§ **WHAT TO DO**: Quote every line of the material beneath this one.

········

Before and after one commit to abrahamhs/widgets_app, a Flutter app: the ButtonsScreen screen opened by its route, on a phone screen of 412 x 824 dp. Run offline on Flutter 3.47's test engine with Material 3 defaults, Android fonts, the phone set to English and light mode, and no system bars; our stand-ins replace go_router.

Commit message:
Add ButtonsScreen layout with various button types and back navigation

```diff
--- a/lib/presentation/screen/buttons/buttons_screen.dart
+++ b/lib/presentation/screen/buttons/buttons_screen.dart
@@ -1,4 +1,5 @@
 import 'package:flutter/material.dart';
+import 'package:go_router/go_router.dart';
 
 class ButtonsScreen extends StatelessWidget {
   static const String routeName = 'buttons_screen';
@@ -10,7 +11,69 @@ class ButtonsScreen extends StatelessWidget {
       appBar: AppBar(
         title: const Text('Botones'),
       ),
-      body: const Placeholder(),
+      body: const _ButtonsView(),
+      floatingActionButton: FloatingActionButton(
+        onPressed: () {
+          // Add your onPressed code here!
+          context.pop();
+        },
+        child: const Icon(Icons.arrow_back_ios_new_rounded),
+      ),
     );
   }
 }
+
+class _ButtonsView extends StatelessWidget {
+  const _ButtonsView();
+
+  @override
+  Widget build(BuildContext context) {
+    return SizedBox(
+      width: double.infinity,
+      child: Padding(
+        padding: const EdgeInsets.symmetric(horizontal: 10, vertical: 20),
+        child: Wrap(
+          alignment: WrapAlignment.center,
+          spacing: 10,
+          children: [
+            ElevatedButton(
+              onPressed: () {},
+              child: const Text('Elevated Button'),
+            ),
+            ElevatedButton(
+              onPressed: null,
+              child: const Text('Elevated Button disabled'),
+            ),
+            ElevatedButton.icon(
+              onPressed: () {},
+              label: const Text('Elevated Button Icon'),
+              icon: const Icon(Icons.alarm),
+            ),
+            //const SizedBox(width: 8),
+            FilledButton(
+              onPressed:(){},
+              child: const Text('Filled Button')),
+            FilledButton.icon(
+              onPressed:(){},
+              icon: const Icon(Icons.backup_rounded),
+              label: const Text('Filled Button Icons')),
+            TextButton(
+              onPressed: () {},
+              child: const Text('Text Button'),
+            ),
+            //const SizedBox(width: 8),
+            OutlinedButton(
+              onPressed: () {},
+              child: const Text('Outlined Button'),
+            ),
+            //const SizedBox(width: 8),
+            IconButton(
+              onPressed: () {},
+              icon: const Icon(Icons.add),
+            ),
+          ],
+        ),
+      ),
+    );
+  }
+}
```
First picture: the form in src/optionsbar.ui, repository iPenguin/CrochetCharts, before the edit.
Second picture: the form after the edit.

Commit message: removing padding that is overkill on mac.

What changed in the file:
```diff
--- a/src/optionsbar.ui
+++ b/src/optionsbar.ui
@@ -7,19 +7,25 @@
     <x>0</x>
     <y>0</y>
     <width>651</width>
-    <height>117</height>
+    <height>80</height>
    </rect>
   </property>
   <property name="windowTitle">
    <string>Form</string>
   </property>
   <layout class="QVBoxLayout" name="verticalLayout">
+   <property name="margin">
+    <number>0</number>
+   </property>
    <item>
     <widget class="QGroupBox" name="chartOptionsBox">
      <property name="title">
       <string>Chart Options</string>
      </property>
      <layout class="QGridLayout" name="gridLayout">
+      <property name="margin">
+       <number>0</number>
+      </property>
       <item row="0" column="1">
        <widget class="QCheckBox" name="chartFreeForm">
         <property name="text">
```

········

§ **THE ANSWER**:
Before and after one commit to abrahamhs/widgets_app, a Flutter app: the ButtonsScreen screen opened by its route, on a phone screen of 412 x 824 dp. Run offline on Flutter 3.47's test engine with Material 3 defaults, Android fonts, the phone set to English and light mode, and no system bars; our stand-ins replace go_router.

Commit message:
Add ButtonsScreen layout with various button types and back navigation

```diff
--- a/lib/presentation/screen/buttons/buttons_screen.dart
+++ b/lib/presentation/screen/buttons/buttons_screen.dart
@@ -1,4 +1,5 @@
 import 'package:flutter/material.dart';
+import 'package:go_router/go_router.dart';
 
 class ButtonsScreen extends StatelessWidget {
   static const String routeName = 'buttons_screen';
@@ -10,7 +11,69 @@ class ButtonsScreen extends StatelessWidget {
       appBar: AppBar(
         title: const Text('Botones'),
       ),
-      body: const Placeholder(),
+      body: const _ButtonsView(),
+      floatingActionButton: FloatingActionButton(
+        onPressed: () {
+          // Add your onPressed code here!
+          context.pop();
+        },
+        child: const Icon(Icons.arrow_back_ios_new_rounded),
+      ),
     );
   }
 }
+
+class _ButtonsView extends StatelessWidget {
+  const _ButtonsView();
+
+  @override
+  Widget build(BuildContext context) {
+    return SizedBox(
+      width: double.infinity,
+      child: Padding(
+        padding: const EdgeInsets.symmetric(horizontal: 10, vertical: 20),
+        child: Wrap(
+          alignment: WrapAlignment.center,
+          spacing: 10,
+          children: [
+            ElevatedButton(
+              onPressed: () {},
+              child: const Text('Elevated Button'),
+            ),
+            ElevatedButton(
+              onPressed: null,
+              child: const Text('Elevated Button disabled'),
+            ),
+            ElevatedButton.icon(
+              onPressed: () {},
+              label: const Text('Elevated Button Icon'),
+              icon: const Icon(Icons.alarm),
+            ),
+            //const SizedBox(width: 8),
+            FilledButton(
+              onPressed:(){},
+              child: const Text('Filled Button')),
+            FilledButton.icon(
+              onPressed:(){},
+              icon: const Icon(Icons.backup_rounded),
+              label: const Text('Filled Button Icons')),
+            TextButton(
+              onPressed: () {},
+              child: const Text('Text Button'),
+            ),
+            //const SizedBox(width: 8),
+            OutlinedButton(
+              onPressed: () {},
+              child: const Text('Outlined Button'),
+            ),
+            //const SizedBox(width: 8),
+            IconButton(
+              onPressed: () {},
+              icon: const Icon(Icons.add),
+            ),
+          ],
+        ),
+      ),
+    );
+  }
+}
```
First picture: the form in src/optionsbar.ui, repository iPenguin/CrochetCharts, before the edit.
Second picture: the form after the edit.

Commit message: removing padding that is overkill on mac.

What changed in the file:
```diff
--- a/src/optionsbar.ui
+++ b/src/optionsbar.ui
@@ -7,19 +7,25 @@
     <x>0</x>
     <y>0</y>
     <width>651</width>
-    <height>117</height>
+    <height>80</height>
    </rect>
   </property>
   <property name="windowTitle">
    <string>Form</string>
   </property>
   <layout class="QVBoxLayout" name="verticalLayout">
+   <property name="margin">
+    <number>0</number>
+   </property>
    <item>
     <widget class="QGroupBox" name="chartOptionsBox">
      <property name="title">
       <string>Chart Options</string>
      </property>
      <layout class="QGridLayout" name="gridLayout">
+      <property name="margin">
+       <number>0</number>
+      </property>
       <item row="0" column="1">
        <widget class="QCheckBox" name="chartFreeForm">
         <property name="text">
```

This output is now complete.